## Work item
Print all records exactly, leaving nothing out.

*** Opening of Records for the exercise ***

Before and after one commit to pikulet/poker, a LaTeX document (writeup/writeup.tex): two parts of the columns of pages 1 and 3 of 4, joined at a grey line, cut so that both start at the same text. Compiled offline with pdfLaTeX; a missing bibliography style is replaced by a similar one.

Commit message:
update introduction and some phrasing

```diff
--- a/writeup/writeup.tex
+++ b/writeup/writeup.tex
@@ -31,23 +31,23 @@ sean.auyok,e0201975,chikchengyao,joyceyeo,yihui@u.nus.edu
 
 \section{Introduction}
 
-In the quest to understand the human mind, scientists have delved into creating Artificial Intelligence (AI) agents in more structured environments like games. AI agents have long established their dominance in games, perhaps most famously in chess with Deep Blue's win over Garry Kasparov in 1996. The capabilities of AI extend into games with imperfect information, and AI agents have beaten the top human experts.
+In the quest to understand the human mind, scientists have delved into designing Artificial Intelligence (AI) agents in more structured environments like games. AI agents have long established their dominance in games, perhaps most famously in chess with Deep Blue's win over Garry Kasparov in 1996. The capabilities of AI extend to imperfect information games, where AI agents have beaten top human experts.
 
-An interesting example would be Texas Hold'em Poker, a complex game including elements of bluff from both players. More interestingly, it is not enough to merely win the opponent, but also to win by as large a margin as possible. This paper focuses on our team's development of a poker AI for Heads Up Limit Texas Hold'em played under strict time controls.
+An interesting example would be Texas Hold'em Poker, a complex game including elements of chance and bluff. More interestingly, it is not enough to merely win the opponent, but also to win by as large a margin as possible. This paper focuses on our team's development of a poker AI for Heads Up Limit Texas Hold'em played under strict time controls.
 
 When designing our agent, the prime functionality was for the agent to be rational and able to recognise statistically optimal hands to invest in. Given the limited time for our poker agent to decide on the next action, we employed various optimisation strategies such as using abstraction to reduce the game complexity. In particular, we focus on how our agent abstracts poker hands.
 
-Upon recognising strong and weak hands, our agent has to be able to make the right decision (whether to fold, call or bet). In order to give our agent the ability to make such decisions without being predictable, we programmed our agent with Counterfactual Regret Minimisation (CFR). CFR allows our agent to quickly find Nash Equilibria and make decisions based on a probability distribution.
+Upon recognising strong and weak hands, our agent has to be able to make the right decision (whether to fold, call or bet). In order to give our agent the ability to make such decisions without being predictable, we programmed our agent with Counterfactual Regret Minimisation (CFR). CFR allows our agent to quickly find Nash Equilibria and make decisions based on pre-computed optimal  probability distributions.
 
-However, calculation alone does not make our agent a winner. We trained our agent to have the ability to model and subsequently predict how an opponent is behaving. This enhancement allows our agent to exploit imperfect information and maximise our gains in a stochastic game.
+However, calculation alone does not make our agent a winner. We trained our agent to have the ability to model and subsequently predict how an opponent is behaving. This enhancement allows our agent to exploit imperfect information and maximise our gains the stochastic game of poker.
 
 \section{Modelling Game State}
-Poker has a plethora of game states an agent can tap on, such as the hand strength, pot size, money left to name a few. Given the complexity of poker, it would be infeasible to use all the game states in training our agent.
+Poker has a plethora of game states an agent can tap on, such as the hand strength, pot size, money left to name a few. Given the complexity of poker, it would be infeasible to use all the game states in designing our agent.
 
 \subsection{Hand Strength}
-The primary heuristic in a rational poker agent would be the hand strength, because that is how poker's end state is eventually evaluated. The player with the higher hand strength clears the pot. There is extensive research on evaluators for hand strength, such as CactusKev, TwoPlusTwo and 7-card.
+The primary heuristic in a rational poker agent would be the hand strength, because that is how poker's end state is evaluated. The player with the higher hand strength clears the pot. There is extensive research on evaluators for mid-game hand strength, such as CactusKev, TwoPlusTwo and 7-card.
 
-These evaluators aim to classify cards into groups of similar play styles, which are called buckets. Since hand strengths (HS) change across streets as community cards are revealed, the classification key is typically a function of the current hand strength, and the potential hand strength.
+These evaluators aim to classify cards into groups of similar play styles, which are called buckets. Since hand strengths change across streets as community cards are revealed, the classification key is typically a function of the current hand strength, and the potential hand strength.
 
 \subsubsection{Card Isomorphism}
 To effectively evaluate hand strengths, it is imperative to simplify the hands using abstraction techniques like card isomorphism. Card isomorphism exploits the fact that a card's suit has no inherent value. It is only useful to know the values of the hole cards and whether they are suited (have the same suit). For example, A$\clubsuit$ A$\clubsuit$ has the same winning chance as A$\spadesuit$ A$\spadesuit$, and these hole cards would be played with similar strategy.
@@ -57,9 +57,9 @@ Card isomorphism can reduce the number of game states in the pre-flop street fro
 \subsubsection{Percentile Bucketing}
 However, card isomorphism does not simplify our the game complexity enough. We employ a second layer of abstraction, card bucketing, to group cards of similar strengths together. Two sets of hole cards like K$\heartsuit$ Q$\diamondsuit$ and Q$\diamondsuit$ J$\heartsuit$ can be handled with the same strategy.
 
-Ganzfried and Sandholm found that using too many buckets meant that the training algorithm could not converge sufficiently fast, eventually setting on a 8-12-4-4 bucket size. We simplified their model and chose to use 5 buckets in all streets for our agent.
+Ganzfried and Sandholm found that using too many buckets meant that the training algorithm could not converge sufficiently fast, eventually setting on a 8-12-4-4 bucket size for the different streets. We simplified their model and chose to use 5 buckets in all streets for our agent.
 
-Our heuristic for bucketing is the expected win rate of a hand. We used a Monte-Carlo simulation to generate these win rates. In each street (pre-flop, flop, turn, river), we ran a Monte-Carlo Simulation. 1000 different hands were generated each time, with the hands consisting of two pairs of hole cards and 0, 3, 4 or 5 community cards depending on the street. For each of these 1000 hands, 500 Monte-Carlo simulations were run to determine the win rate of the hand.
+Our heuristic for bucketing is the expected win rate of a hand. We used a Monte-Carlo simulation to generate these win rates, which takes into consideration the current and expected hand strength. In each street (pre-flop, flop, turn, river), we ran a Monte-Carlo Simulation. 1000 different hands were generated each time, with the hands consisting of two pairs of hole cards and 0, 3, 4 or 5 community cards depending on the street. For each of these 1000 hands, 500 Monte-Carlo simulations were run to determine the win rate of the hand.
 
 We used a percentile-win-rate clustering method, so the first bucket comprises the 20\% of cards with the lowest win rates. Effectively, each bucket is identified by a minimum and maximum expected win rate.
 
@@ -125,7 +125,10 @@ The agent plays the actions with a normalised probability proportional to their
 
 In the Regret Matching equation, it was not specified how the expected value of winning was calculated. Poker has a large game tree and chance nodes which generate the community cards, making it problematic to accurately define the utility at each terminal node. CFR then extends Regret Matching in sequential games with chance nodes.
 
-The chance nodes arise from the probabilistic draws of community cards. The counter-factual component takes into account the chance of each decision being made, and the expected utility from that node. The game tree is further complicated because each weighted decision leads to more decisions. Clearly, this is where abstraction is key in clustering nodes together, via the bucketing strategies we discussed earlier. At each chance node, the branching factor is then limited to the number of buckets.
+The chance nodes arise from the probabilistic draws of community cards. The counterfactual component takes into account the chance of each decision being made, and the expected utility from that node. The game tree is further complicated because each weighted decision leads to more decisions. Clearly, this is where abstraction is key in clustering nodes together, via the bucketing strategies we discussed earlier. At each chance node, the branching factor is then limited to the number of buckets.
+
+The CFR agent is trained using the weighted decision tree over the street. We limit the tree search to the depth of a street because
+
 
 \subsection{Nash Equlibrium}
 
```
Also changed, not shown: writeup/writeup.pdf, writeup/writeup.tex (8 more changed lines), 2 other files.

*** Close of Records for the exercise ***

## Your solution
Before and after one commit to pikulet/poker, a LaTeX document (writeup/writeup.tex): two parts of the columns of pages 1 and 3 of 4, joined at a grey line, cut so that both start at the same text. Compiled offline with pdfLaTeX; a missing bibliography style is replaced by a similar one.

Commit message:
update introduction and some phrasing

```diff
--- a/writeup/writeup.tex
+++ b/writeup/writeup.tex
@@ -31,23 +31,23 @@ sean.auyok,e0201975,chikchengyao,joyceyeo,yihui@u.nus.edu
 
 \section{Introduction}
 
-In the quest to understand the human mind, scientists have delved into creating Artificial Intelligence (AI) agents in more structured environments like games. AI agents have long established their dominance in games, perhaps most famously in chess with Deep Blue's win over Garry Kasparov in 1996. The capabilities of AI extend into games with imperfect information, and AI agents have beaten the top human experts.
+In the quest to understand the human mind, scientists have delved into designing Artificial Intelligence (AI) agents in more structured environments like games. AI agents have long established their dominance in games, perhaps most famously in chess with Deep Blue's win over Garry Kasparov in 1996. The capabilities of AI extend to imperfect information games, where AI agents have beaten top human experts.
 
-An interesting example would be Texas Hold'em Poker, a complex game including elements of bluff from both players. More interestingly, it is not enough to merely win the opponent, but also to win by as large a margin as possible. This paper focuses on our team's development of a poker AI for Heads Up Limit Texas Hold'em played under strict time controls.
+An interesting example would be Texas Hold'em Poker, a complex game including elements of chance and bluff. More interestingly, it is not enough to merely win the opponent, but also to win by as large a margin as possible. This paper focuses on our team's development of a poker AI for Heads Up Limit Texas Hold'em played under strict time controls.
 
 When designing our agent, the prime functionality was for the agent to be rational and able to recognise statistically optimal hands to invest in. Given the limited time for our poker agent to decide on the next action, we employed various optimisation strategies such as using abstraction to reduce the game complexity. In particular, we focus on how our agent abstracts poker hands.
 
-Upon recognising strong and weak hands, our agent has to be able to make the right decision (whether to fold, call or bet). In order to give our agent the ability to make such decisions without being predictable, we programmed our agent with Counterfactual Regret Minimisation (CFR). CFR allows our agent to quickly find Nash Equilibria and make decisions based on a probability distribution.
+Upon recognising strong and weak hands, our agent has to be able to make the right decision (whether to fold, call or bet). In order to give our agent the ability to make such decisions without being predictable, we programmed our agent with Counterfactual Regret Minimisation (CFR). CFR allows our agent to quickly find Nash Equilibria and make decisions based on pre-computed optimal  probability distributions.
 
-However, calculation alone does not make our agent a winner. We trained our agent to have the ability to model and subsequently predict how an opponent is behaving. This enhancement allows our agent to exploit imperfect information and maximise our gains in a stochastic game.
+However, calculation alone does not make our agent a winner. We trained our agent to have the ability to model and subsequently predict how an opponent is behaving. This enhancement allows our agent to exploit imperfect information and maximise our gains the stochastic game of poker.
 
 \section{Modelling Game State}
-Poker has a plethora of game states an agent can tap on, such as the hand strength, pot size, money left to name a few. Given the complexity of poker, it would be infeasible to use all the game states in training our agent.
+Poker has a plethora of game states an agent can tap on, such as the hand strength, pot size, money left to name a few. Given the complexity of poker, it would be infeasible to use all the game states in designing our agent.
 
 \subsection{Hand Strength}
-The primary heuristic in a rational poker agent would be the hand strength, because that is how poker's end state is eventually evaluated. The player with the higher hand strength clears the pot. There is extensive research on evaluators for hand strength, such as CactusKev, TwoPlusTwo and 7-card.
+The primary heuristic in a rational poker agent would be the hand strength, because that is how poker's end state is evaluated. The player with the higher hand strength clears the pot. There is extensive research on evaluators for mid-game hand strength, such as CactusKev, TwoPlusTwo and 7-card.
 
-These evaluators aim to classify cards into groups of similar play styles, which are called buckets. Since hand strengths (HS) change across streets as community cards are revealed, the classification key is typically a function of the current hand strength, and the potential hand strength.
+These evaluators aim to classify cards into groups of similar play styles, which are called buckets. Since hand strengths change across streets as community cards are revealed, the classification key is typically a function of the current hand strength, and the potential hand strength.
 
 \subsubsection{Card Isomorphism}
 To effectively evaluate hand strengths, it is imperative to simplify the hands using abstraction techniques like card isomorphism. Card isomorphism exploits the fact that a card's suit has no inherent value. It is only useful to know the values of the hole cards and whether they are suited (have the same suit). For example, A$\clubsuit$ A$\clubsuit$ has the same winning chance as A$\spadesuit$ A$\spadesuit$, and these hole cards would be played with similar strategy.
@@ -57,9 +57,9 @@ Card isomorphism can reduce the number of game states in the pre-flop street fro
 \subsubsection{Percentile Bucketing}
 However, card isomorphism does not simplify our the game complexity enough. We employ a second layer of abstraction, card bucketing, to group cards of similar strengths together. Two sets of hole cards like K$\heartsuit$ Q$\diamondsuit$ and Q$\diamondsuit$ J$\heartsuit$ can be handled with the same strategy.
 
-Ganzfried and Sandholm found that using too many buckets meant that the training algorithm could not converge sufficiently fast, eventually setting on a 8-12-4-4 bucket size. We simplified their model and chose to use 5 buckets in all streets for our agent.
+Ganzfried and Sandholm found that using too many buckets meant that the training algorithm could not converge sufficiently fast, eventually setting on a 8-12-4-4 bucket size for the different streets. We simplified their model and chose to use 5 buckets in all streets for our agent.
 
-Our heuristic for bucketing is the expected win rate of a hand. We used a Monte-Carlo simulation to generate these win rates. In each street (pre-flop, flop, turn, river), we ran a Monte-Carlo Simulation. 1000 different hands were generated each time, with the hands consisting of two pairs of hole cards and 0, 3, 4 or 5 community cards depending on the street. For each of these 1000 hands, 500 Monte-Carlo simulations were run to determine the win rate of the hand.
+Our heuristic for bucketing is the expected win rate of a hand. We used a Monte-Carlo simulation to generate these win rates, which takes into consideration the current and expected hand strength. In each street (pre-flop, flop, turn, river), we ran a Monte-Carlo Simulation. 1000 different hands were generated each time, with the hands consisting of two pairs of hole cards and 0, 3, 4 or 5 community cards depending on the street. For each of these 1000 hands, 500 Monte-Carlo simulations were run to determine the win rate of the hand.
 
 We used a percentile-win-rate clustering method, so the first bucket comprises the 20\% of cards with the lowest win rates. Effectively, each bucket is identified by a minimum and maximum expected win rate.
 
@@ -125,7 +125,10 @@ The agent plays the actions with a normalised probability proportional to their
 
 In the Regret Matching equation, it was not specified how the expected value of winning was calculated. Poker has a large game tree and chance nodes which generate the community cards, making it problematic to accurately define the utility at each terminal node. CFR then extends Regret Matching in sequential games with chance nodes.
 
-The chance nodes arise from the probabilistic draws of community cards. The counter-factual component takes into account the chance of each decision being made, and the expected utility from that node. The game tree is further complicated because each weighted decision leads to more decisions. Clearly, this is where abstraction is key in clustering nodes together, via the bucketing strategies we discussed earlier. At each chance node, the branching factor is then limited to the number of buckets.
+The chance nodes arise from the probabilistic draws of community cards. The counterfactual component takes into account the chance of each decision being made, and the expected utility from that node. The game tree is further complicated because each weighted decision leads to more decisions. Clearly, this is where abstraction is key in clustering nodes together, via the bucketing strategies we discussed earlier. At each chance node, the branching factor is then limited to the number of buckets.
+
+The CFR agent is trained using the weighted decision tree over the street. We limit the tree search to the depth of a street because
+
 
 \subsection{Nash Equlibrium}
 
```
Also changed, not shown: writeup/writeup.pdf, writeup/writeup.tex (8 more changed lines), 2 other files.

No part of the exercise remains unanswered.